Saudi teen to be crucified for involvement in anti-Government protest
A prisoner in Saudi Arabia who was arrested when he was 17 years old faces ‘death by crucifixion’ after a court dismissed his final appeal.
Ali Mohammed al-Nimr was arrested in February 2012 and accused of taking part in anti-government protests and illegally possessing firearms.
He was sentenced to death by crucifixion in 2014 following a signed confession that came after a court had failed to prove the charges against him.
His sentence is due to be carried out by beheading and crucifixion, a method that involves removing the head of the prisoner and tying their headless body to a cross.
According to human rights groups, the case against the now 20-year-old Mr Al-Nimr hinges on his family connection to Sheikh Nimr al-Nimr, a 53-year-old critic of the Saudi regime, and the teen’s uncle.
The elder Mr al-Nimr is scheduled to be executed by crucifixion this week and activists fear the younger Mr al-Nimr will be executed shortly afterwards.
According to Amnesty International, the last time Saudi Arabia beheaded and crucified a prisoner it was in 2013.
“Five Yemeni men were beheaded and crucified, with pictures emerging on social media showing five decapitated bodies hanging from a horizontal pole with their heads wrapped in bags,” the group said.
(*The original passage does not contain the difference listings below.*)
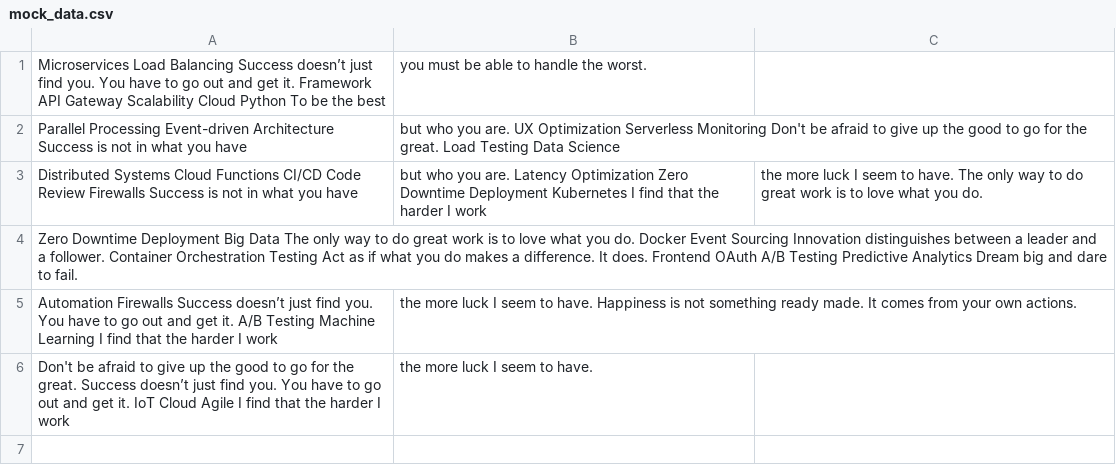
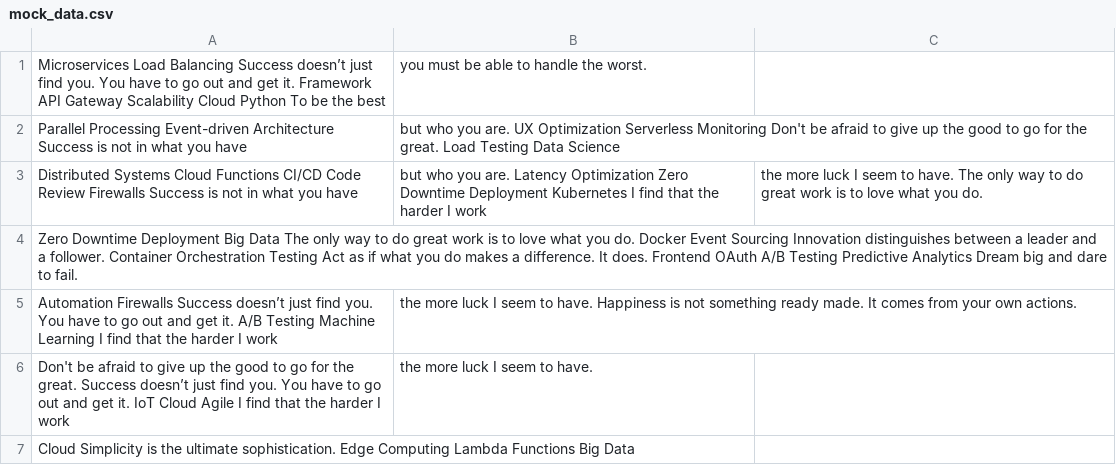
Before and after one commit to acuity-motel/gavinragrinn_, a CSV file: logs/mock_data.csv, drawn as a sheet.

```diff
--- a/logs/mock_data.csv
+++ b/logs/mock_data.csv
@@ -6 +6,2 @@ Automation Firewalls Success doesn’t just find you. You have to go out and get
 Don't be afraid to give up the good to go for the great. Success doesn’t just find you. You have to go out and get it. IoT Cloud Agile I find that the harder I work, the more luck I seem to have.
+Cloud Simplicity is the ultimate sophistication. Edge Computing Lambda Functions Big Data
```
Also changed, not shown: 4 other files.
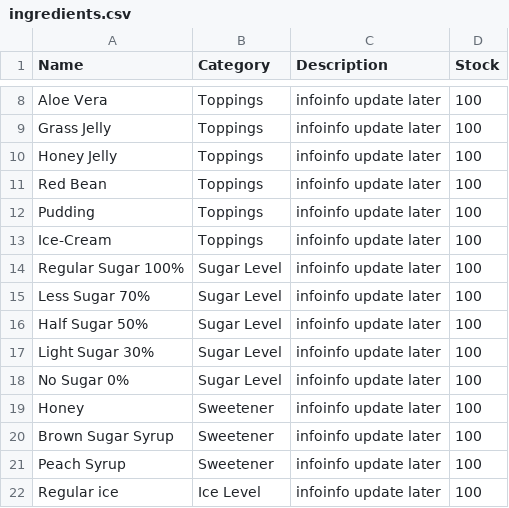
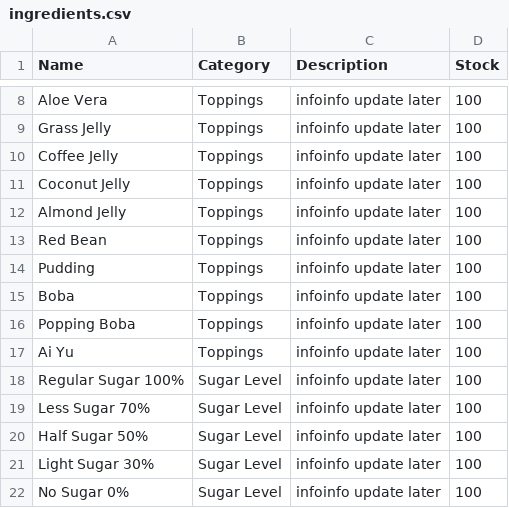
Before and after one commit to MarcoCat/HappyBrew, a CSV file: ingredients.csv, drawn as a sheet; only a part is shown, gaps mark what is left out; the shorter side is filled out with more unchanged rows.

Commit message:
added ingredient images and modify grid on cuxtomize page

```diff
--- a/ingredients.csv
+++ b/ingredients.csv
@@ -9,6 +9,10 @@ Name,Category,Description,Stock
 "Grass Jelly","Toppings","infoinfo update later",100
-"Honey Jelly","Toppings","infoinfo update later",100
+"Coffee Jelly","Toppings","infoinfo update later",100
+"Coconut Jelly","Toppings","infoinfo update later",100
+"Almond Jelly","Toppings","infoinfo update later",100
 "Red Bean","Toppings","infoinfo update later",100
 "Pudding","Toppings","infoinfo update later",100
-"Ice-Cream","Toppings","infoinfo update later",100
+"Boba","Toppings","infoinfo update later",100
+"Popping Boba","Toppings","infoinfo update later",100
+"Ai Yu","Toppings","infoinfo update later",100
 "Regular Sugar 100%","Sugar Level","infoinfo update later",100
```
Also changed, not shown: 12 other files.
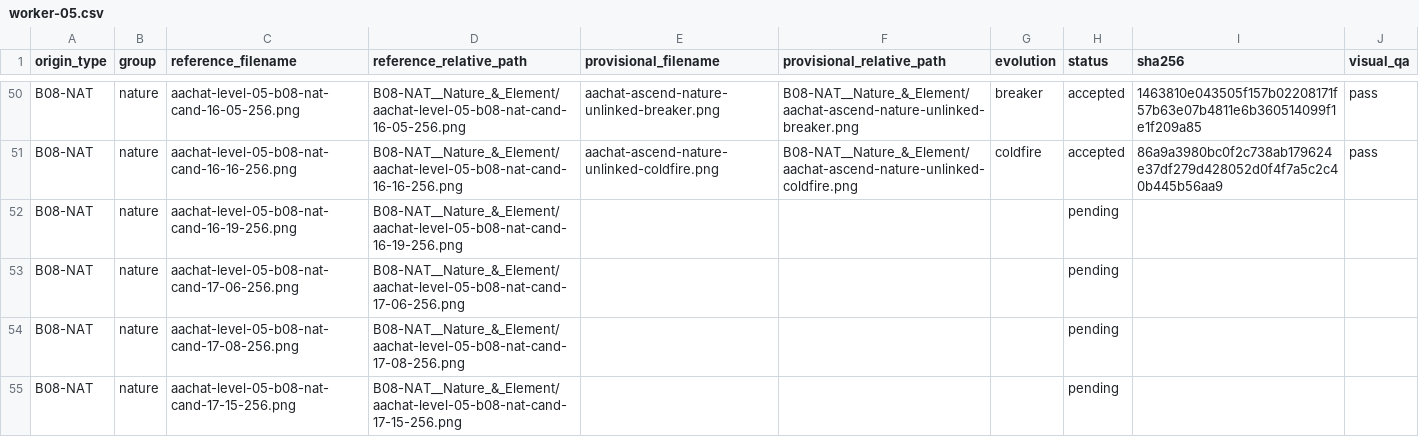
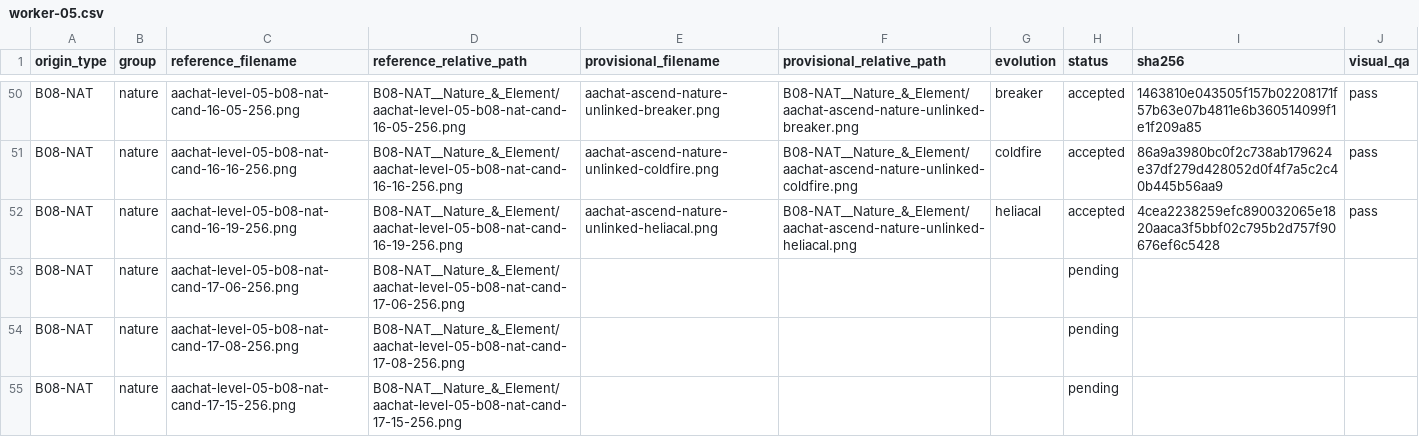
Before and after one commit to sotaooo/aachat-character-kit, a CSV file: agent-icons/level-05/.orchestration/native-1254/assignments/worker-05.csv, drawn as a sheet; only a part is shown, gaps mark what is left out.

Commit message:
Accept Level 5 heliacal nature master

```diff
--- a/agent-icons/level-05/.orchestration/native-1254/assignments/worker-05.csv
+++ b/agent-icons/level-05/.orchestration/native-1254/assignments/worker-05.csv
@@ -51,3 +51,3 @@ B08-NAT,nature,aachat-level-05-b08-nat-cand-16-05-256.png,B08-NAT__Nature_&_Elem
 B08-NAT,nature,aachat-level-05-b08-nat-cand-16-16-256.png,B08-NAT__Nature_&_Element/aachat-level-05-b08-nat-cand-16-16-256.png,aachat-ascend-nature-unlinked-coldfire.png,B08-NAT__Nature_&_Element/aachat-ascend-nature-unlinked-coldfire.png,coldfire,accepted,86a9a3980bc0f2c738ab179624e37df279d428052d0f4f7a5c2c40b445b56aa9,pass
-B08-NAT,nature,aachat-level-05-b08-nat-cand-16-19-256.png,B08-NAT__Nature_&_Element/aachat-level-05-b08-nat-cand-16-19-256.png,,,,pending,,
+B08-NAT,nature,aachat-level-05-b08-nat-cand-16-19-256.png,B08-NAT__Nature_&_Element/aachat-level-05-b08-nat-cand-16-19-256.png,aachat-ascend-nature-unlinked-heliacal.png,B08-NAT__Nature_&_Element/aachat-ascend-nature-unlinked-heliacal.png,heliacal,accepted,4cea2238259efc890032065e1820aaca3f5bbf02c795b2d757f90676ef6c5428,pass
 B08-NAT,nature,aachat-level-05-b08-nat-cand-17-06-256.png,B08-NAT__Nature_&_Element/aachat-level-05-b08-nat-cand-17-06-256.png,,,,pending,,
```
Also changed, not shown: 1 other file.
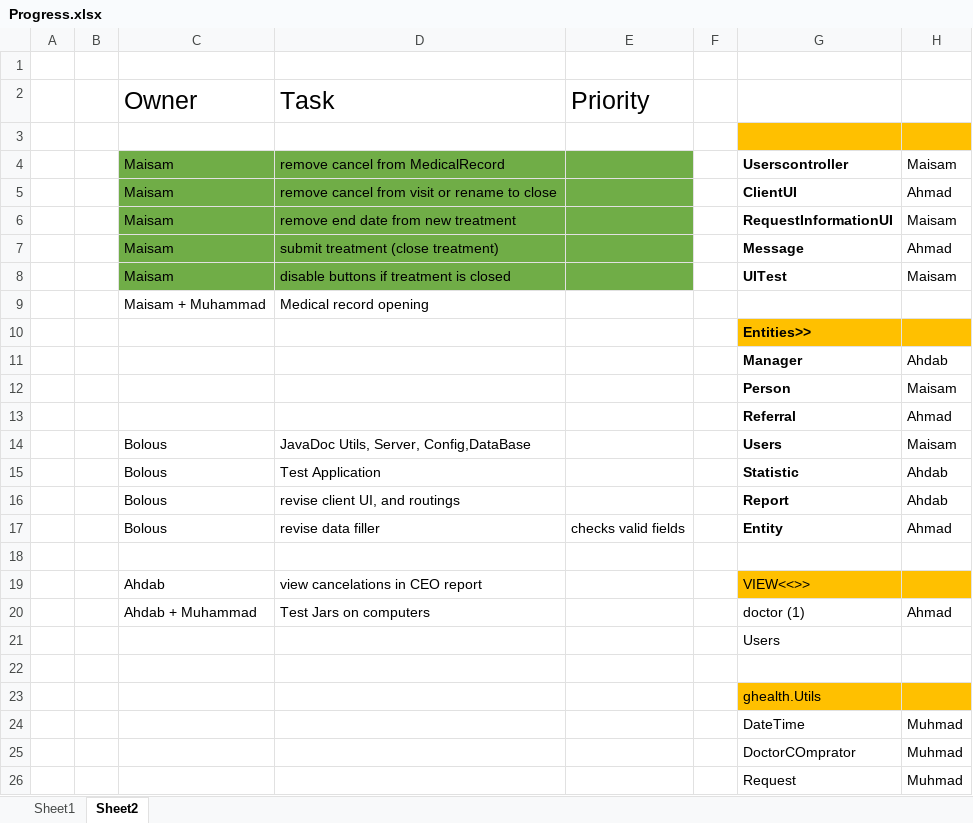
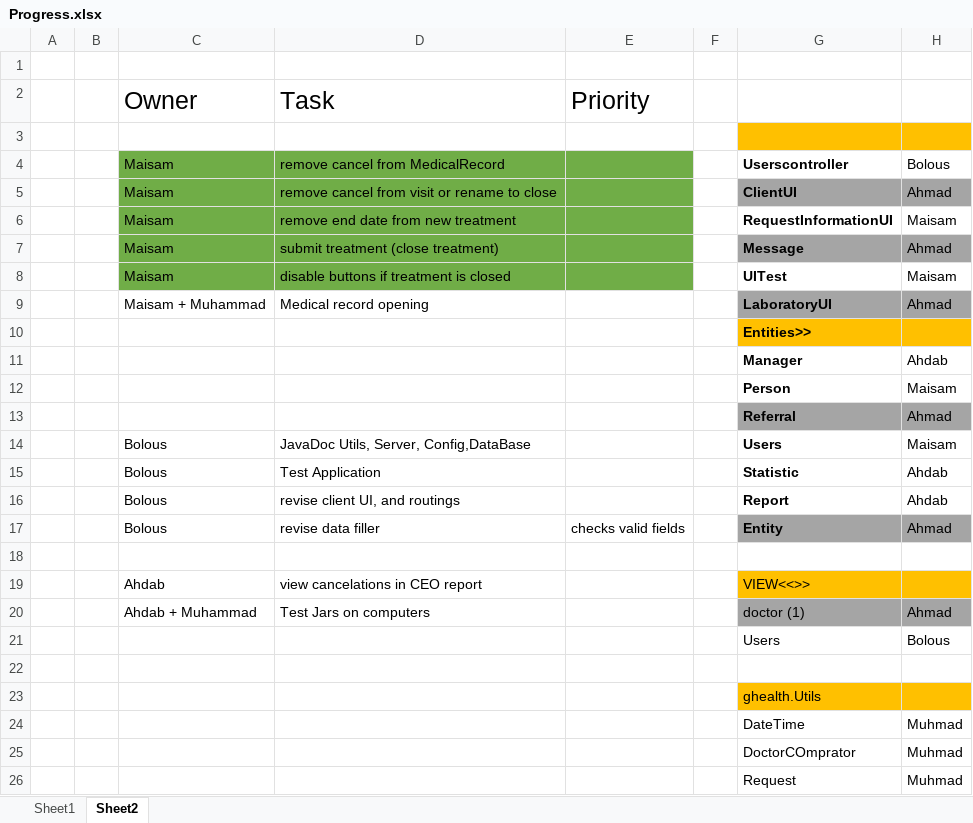
Before and after one commit to ajbolous/labratoryCode, an Excel workbook: GHealthProject/Progress.xlsx, sheet Sheet2, drawn as a sheet; values as stored, in another font and other column widths than the file's, no borders; 1 other sheet too large or unreadable and not compared; the diff names each change by its address in the sheet, - before the commit and + after, or states it on an @@ line.

```diff
--- a/GHealthProject/Progress.xlsx (sheet Sheet2)
+++ b/GHealthProject/Progress.xlsx (sheet Sheet2)
-H4: Maisam
+H4: Bolous
-G5:H5 fill: none
+G5:H5 fill: #A5A5A5
-G7:H7 fill: none
+G7:H7 fill: #A5A5A5
-G9: (empty)
+G9: LaboratoryUI
-G9:H9 fill: none
+G9:H9 fill: #A5A5A5
-H9: (empty)
+H9: Ahmad
-G13:H13 fill: none
+G13:H13 fill: #A5A5A5
-G17:H17 fill: none
+G17:H17 fill: #A5A5A5
-G20:H20 fill: none
+G20:H20 fill: #A5A5A5
-H21: (empty)
+H21: Bolous
```
Also changed, not shown: 22 other files.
“The beheading and ‘crucifixion’ took place in front of the University of Jizan where students were taking exams.”
More than 2000 have been put to death in Saudi Arabia in the last 20 years.
Recently international pressure has been applied to free blogger Raif Badawi, who given a 10 years sentence for starting a website for social and political debate in Saudi Arabia.
The prosecution first called for him to be tried for apostasy, which carries a death sentence in Saudi Arabia.
Then, in May of this year, he was sentenced to 10 years in prison and 1000 lashes.
The blogger will receive 50 lashings a week for a year, the court ruled.